Title IX interpretation under fire
Gender and equality in education has been a topic of constant debate since the passing of Title IX of the Educational Amendments into a law in 1972. The purpose of Title IX is to protect people from discrimination based on sex in education programs or activities that receive federal financial assistance. Protecting gender equality in educational activities such as athletics had become the source of much controversy over the past 30 years.
The way in which educational institutions have incorporated Title IX into programs, especially athletic, have been a major area of debate.

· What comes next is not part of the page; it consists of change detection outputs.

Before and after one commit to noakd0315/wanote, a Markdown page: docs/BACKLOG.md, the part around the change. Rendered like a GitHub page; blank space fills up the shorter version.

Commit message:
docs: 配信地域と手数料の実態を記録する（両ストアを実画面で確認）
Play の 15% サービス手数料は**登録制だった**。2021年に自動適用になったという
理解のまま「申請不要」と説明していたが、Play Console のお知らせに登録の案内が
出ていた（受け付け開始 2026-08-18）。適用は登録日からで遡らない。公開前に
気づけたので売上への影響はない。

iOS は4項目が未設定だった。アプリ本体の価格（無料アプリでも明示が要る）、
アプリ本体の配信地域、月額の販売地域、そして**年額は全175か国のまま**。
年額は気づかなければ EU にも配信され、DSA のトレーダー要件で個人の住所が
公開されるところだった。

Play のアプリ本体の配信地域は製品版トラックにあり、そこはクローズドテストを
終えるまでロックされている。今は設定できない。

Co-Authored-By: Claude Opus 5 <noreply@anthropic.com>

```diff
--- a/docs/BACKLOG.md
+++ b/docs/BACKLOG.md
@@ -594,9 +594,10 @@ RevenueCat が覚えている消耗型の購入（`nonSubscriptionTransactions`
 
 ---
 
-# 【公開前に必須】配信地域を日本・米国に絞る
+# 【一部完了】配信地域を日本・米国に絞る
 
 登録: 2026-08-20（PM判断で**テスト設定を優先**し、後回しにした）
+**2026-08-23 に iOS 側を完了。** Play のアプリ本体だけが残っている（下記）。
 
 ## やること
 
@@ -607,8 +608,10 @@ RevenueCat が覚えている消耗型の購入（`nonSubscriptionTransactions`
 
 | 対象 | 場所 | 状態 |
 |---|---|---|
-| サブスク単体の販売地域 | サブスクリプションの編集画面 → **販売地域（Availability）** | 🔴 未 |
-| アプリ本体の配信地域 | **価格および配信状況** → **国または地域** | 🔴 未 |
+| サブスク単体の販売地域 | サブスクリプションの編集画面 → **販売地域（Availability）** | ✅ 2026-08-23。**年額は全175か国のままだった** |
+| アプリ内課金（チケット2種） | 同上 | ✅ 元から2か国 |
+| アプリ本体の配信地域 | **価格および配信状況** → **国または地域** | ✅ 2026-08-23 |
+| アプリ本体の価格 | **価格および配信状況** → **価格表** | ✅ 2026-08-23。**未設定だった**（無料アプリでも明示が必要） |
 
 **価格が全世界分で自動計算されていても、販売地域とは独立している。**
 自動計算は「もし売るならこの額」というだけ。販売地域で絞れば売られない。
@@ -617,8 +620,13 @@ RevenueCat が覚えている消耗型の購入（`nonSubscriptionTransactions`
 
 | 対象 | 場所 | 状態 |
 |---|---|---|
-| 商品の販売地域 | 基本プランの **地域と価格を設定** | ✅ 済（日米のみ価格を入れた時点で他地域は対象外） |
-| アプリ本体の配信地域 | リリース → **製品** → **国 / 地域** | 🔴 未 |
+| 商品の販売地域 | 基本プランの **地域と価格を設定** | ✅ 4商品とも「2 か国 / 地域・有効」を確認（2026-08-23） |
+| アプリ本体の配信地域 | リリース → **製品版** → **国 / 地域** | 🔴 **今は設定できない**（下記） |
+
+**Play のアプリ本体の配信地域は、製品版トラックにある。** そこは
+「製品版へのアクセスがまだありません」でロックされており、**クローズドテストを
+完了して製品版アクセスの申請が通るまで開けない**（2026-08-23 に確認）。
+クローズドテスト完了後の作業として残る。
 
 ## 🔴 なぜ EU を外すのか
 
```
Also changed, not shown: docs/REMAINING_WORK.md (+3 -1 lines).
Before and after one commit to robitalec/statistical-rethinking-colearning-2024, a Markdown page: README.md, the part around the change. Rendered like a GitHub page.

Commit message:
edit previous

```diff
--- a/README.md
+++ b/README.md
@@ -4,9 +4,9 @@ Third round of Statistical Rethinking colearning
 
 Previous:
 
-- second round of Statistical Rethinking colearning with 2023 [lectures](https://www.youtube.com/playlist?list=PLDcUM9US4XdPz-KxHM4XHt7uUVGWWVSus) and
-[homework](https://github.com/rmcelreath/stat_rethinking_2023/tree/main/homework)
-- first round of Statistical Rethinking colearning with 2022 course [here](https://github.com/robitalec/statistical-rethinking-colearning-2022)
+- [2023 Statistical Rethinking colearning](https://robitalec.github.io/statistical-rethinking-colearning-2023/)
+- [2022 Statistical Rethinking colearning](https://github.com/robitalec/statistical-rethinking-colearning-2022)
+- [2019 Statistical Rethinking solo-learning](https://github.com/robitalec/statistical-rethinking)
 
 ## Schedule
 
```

By the rules of Title IX, athletic programs receiving funding from the government must follow three guidelines in order to comply with Title IX. The three guidelines are:
Whether the institution provides opportunities for participation in intercollegiate sports for male and female students in numbers that are substantially proportionate to their respective enrollments; or
Whether the institution can show a history and continuing practice of program expansion that is demonstrably responsive to the developing interests and abilities of the members of the sex that is underrepresented among intercollegiate athletes; or
Whether the institution can show that the interests and abilities of the members of that sex have been fully and effectively accommodated by the present program.
The guidelines have caused tension in athletic programs due to the "proportionality" clause. Many colleges and universities, in order to comply with the "proportionality" rule have had to cut male athletic programs. Because of the consequences of dropping all-male programs, lawsuits have been appearing in courtrooms around the nation, most recently in a January 2002 lawsuit filed by the National Wrestling Coaches Association.
Lawsuits have forced the 15-person commission to review the language of Title IX and make possible recommendations of interpreting Title IX rule.
The most recent meeting was held held in Washington D.C. on January 30. Early speculations have concluded the committee will release a report at the end of February stating for the Office of Civil Rights at the Department of Education to enforce Title IX less rigorously.
As for how the report on Title IX will come to affect athletics and other activities at Bowdoin is unclear. The outcome of budget negotiations happening at Bowdoin will consequently have effects to activities applicable to Title IX. Director of Athletics, Jeff Ward has declined comment on the issue at this time.